So, Grassroots came and went and no rain! It’s the first time that I can remember that happening since I’ve been in the Ithaca area. But we got some today, and boy, did it feel good. I didn’t get a chance to check the rain gauge but when I went out to the field this afternoon, I checked the soil, and we definitely got a much-needed soaker. It was probably mostly in my head, but the plants looked significantly bigger this afternoon than when I was out in the field early this morning. They certainly looked a lot happier! We need a lot more days like today in the coming weeks but I’m not going to get greedy at this stage of the season. Although, I will admit that I looked at the 10-day forecast for the first time in a long time. Not sure if you saw this last week, but there was an article in the Ithaca Journal about the drought and how it’s effecting CSAs in the area.
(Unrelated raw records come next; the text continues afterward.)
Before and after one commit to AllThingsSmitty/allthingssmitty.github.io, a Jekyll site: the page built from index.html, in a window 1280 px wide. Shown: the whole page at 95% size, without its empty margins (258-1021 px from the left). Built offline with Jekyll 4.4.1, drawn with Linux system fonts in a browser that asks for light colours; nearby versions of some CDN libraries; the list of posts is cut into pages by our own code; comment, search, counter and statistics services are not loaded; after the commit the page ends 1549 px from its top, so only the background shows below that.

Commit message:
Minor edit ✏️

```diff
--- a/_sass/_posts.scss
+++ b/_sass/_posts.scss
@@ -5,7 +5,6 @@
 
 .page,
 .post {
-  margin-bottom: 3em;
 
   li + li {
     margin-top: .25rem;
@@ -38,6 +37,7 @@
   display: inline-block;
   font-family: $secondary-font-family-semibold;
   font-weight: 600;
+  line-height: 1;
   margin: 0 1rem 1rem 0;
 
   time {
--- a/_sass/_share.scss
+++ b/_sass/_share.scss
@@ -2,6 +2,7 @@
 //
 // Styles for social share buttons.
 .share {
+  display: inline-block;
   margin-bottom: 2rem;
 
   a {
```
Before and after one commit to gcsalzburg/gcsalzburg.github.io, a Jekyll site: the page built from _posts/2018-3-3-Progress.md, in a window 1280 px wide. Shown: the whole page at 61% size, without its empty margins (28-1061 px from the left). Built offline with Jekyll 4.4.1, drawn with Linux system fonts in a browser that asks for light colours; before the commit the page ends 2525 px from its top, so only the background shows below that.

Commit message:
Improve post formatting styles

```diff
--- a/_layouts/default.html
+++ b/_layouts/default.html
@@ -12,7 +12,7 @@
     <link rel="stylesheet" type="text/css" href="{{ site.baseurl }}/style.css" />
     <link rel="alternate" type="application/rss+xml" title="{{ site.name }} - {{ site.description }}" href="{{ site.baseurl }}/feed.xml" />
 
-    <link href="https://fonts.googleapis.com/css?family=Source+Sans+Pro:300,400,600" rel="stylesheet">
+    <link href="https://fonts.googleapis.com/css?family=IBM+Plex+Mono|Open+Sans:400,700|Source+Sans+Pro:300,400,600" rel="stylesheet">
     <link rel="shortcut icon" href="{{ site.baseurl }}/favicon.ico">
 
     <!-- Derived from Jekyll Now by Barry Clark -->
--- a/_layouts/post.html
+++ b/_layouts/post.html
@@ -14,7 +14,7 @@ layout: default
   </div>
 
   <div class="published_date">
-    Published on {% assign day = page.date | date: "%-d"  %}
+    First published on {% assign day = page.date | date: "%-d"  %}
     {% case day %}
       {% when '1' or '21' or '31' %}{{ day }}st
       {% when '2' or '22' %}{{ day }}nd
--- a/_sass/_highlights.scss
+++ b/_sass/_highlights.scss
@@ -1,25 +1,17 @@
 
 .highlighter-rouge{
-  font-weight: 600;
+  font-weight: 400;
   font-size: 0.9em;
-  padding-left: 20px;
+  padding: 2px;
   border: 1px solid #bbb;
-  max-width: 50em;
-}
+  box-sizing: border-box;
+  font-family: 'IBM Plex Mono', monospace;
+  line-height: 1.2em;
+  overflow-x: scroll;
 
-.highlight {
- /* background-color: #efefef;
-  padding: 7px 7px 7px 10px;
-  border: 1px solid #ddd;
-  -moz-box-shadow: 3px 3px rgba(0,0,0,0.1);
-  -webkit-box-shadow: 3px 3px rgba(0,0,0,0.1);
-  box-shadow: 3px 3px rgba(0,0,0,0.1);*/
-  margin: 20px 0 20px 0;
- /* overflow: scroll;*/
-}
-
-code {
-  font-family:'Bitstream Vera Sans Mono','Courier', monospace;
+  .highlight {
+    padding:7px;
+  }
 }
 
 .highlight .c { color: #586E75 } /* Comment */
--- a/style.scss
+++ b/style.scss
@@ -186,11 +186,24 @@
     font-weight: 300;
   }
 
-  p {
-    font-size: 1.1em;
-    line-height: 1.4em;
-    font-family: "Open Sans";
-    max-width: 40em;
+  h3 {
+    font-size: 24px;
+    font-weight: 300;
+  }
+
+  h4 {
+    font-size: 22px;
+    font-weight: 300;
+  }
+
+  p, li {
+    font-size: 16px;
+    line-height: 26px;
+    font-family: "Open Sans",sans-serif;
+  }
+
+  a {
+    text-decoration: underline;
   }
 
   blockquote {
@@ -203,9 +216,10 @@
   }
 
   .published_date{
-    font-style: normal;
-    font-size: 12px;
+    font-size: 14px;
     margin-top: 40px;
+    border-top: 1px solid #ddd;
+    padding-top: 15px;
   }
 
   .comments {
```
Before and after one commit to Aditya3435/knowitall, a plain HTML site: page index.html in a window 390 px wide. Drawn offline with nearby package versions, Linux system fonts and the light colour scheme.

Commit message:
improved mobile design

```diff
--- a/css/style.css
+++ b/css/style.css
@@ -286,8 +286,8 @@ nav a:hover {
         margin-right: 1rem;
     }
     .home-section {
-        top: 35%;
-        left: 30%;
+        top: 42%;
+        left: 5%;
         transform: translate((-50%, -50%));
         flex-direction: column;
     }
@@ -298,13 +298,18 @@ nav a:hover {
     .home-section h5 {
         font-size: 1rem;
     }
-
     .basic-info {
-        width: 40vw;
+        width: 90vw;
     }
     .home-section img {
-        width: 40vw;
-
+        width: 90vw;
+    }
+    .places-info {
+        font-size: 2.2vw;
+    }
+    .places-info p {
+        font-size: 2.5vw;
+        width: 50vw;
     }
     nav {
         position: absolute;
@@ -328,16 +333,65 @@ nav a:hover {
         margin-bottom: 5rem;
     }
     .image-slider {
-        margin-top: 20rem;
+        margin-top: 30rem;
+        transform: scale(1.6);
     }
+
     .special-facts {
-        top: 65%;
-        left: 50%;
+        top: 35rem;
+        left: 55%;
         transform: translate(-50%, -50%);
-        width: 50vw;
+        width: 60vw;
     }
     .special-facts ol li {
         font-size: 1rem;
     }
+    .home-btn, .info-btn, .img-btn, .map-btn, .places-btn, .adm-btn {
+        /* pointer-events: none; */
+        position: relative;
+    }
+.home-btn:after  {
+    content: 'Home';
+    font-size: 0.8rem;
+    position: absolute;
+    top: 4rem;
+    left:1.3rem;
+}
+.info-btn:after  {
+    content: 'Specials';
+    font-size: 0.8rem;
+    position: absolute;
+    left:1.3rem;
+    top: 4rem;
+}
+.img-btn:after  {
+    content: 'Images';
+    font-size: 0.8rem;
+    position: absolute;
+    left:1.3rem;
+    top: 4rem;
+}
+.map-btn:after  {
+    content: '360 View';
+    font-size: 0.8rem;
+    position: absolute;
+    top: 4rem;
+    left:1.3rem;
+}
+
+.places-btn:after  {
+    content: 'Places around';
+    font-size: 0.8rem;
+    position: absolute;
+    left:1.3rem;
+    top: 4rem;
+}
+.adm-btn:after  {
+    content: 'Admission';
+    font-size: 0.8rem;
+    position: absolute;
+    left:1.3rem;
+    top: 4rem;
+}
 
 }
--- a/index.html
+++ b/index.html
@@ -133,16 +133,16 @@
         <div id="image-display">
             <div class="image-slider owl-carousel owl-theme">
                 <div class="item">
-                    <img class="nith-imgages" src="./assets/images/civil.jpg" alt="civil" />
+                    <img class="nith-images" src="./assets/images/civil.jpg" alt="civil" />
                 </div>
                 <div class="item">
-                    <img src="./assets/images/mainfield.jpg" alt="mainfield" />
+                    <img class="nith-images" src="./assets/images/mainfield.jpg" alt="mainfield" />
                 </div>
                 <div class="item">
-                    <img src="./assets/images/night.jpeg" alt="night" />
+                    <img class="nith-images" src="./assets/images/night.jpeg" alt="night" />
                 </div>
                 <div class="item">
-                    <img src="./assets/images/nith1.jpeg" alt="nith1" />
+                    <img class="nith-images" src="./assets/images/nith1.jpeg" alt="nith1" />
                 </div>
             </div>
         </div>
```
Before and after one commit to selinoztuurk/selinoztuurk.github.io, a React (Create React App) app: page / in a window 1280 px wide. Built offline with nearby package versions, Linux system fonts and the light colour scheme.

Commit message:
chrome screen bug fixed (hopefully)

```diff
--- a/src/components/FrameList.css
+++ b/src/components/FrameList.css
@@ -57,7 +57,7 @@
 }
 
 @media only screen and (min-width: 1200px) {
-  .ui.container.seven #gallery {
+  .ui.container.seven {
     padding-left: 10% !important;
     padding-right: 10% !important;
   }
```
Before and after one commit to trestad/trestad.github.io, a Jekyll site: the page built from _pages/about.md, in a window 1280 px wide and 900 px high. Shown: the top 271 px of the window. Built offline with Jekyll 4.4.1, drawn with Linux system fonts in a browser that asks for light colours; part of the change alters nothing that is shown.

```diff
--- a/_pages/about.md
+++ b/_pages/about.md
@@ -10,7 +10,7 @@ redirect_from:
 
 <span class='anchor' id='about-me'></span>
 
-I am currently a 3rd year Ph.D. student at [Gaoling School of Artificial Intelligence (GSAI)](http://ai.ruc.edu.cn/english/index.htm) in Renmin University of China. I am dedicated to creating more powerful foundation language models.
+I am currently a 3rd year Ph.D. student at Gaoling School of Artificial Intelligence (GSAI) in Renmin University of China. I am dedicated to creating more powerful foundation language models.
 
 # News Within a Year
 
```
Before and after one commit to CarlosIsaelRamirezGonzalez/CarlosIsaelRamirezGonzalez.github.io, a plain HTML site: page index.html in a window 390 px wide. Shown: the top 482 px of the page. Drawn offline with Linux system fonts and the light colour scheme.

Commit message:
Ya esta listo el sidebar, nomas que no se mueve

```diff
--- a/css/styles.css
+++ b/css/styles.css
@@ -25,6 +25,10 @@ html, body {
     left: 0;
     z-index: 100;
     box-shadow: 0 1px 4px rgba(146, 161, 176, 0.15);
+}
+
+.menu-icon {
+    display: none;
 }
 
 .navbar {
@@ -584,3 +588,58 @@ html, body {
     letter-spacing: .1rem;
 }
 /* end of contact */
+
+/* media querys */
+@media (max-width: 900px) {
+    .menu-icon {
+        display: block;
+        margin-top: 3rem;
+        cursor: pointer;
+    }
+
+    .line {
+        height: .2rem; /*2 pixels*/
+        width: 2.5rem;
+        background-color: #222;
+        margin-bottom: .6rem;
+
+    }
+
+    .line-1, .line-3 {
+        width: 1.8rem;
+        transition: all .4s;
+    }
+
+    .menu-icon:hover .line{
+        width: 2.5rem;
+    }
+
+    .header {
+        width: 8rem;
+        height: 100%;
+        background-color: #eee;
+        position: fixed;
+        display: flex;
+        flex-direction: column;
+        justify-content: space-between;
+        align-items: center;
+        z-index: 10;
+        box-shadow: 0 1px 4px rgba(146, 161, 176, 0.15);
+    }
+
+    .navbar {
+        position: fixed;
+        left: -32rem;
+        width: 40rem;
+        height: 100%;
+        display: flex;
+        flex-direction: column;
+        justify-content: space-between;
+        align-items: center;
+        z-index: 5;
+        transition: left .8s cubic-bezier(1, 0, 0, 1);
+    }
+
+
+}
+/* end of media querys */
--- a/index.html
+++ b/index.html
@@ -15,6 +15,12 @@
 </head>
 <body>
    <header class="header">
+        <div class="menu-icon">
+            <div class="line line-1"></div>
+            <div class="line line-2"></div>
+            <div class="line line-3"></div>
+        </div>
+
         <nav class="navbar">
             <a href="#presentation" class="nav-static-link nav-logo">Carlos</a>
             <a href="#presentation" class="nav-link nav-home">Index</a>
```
I promised myself that I would limit writing about the downsides of the season this week. We all know that it’s barely rained and that we need more. I would be remiss if I didn’t mention The Great Woodchuck Purge of 2016. We continue to fight for our right to parrr-tayyy…. oops, I mean, fight for our vegetables. They may have won the Spring/early Summer battle but we are on the offensive and are seeing positive results in our efforts to win the war. I hope I’m around long enough to hear the ballads about this epic showdown.
Alright, so on to the really awesome positive things happening on the farm! I know that I’ve mentioned this before, but we really have an amazing group of students this semester. They spend an intense 2 months on the farm during the Summer and we ask a lot of them. Most are taking other classes or working along with this class and I couldn’t be more impressed with how well and how hard they all have worked. There’s always some type of adversity during a farm season because so much is out of our control and our students have rolled right along with it. One of the things that really impresses me about the Sustainable Farming and Food Systems students, is the community that they build. We have folks from all different backgrounds, ages and experiences and they’ve really come together and formed a tight-knit group. There are 2 weeks left in their semester and I’m really proud of their growth. They just keep plugging away, working together to get everything done that needs to get done. This past week we continued to transplant, cultivate, water (the new term is crop savior), clear out the rest of our garlic, hand weed in the field, hill potatoes,
move rocks (lots of them), sucker and trellis tomatoes, fertilize, seed in the greenhouse and hand weed the ginger.
In addition to all of that work, we’ve had the opportunity to go on some great field trips. Two weeks ago we had the opportunity to visit the Wegmans Organic Farm in Canandaigua. Last week, we went to The Youth Farm Project in Danby and Shelterbelt Farm in Brooktondale. In between those two trips, we took a short visit to the American Legion in Danby, where 2 of our students are working on a demonstration garden plot where they will hosting farming/gardening workshops for Veterans.
On to this week’s CSA share! There will be garlic scapes, kale, chard and lettuce (aka, the staples), the last of the itty bitty, micro kohlrabi, and more basil. I’m hopeful that there will be enough cucumbers for at least 1 per share but we’ll have to see. There may also be some summer squash tomorrow. Our plants are starting to recover and are slowly starting to produce and our good friends over at Main St Farms may have a surplus. Another new item for tomorrow will be single serving cabbages. Now that all the broccoli has been eaten by the woodchucks, they are starting to move in on the cabbage. If we leave it in the field any longer, there may not be any left. The other new item for tomorrow will be….. the first maters of the season!!! I’m not sure how they will divide up yet but there are both heirloom and cherry tomatoes ripening in the hoophouse. There are also u-pick herbs available. It always seems like such a long wait for the first tomatoes but it is oh, so worth it. To fully appreciate locally grown tomatoes, I always enjoy sliced tomatoes with a little salt and a really good fresh bread, especially with the heirlooms. Throw in the fresh basil and now we’re talking next level kind of stuff. Drizzle a little balsamic and you’ll be in tomato eating heaven.
Until next time!!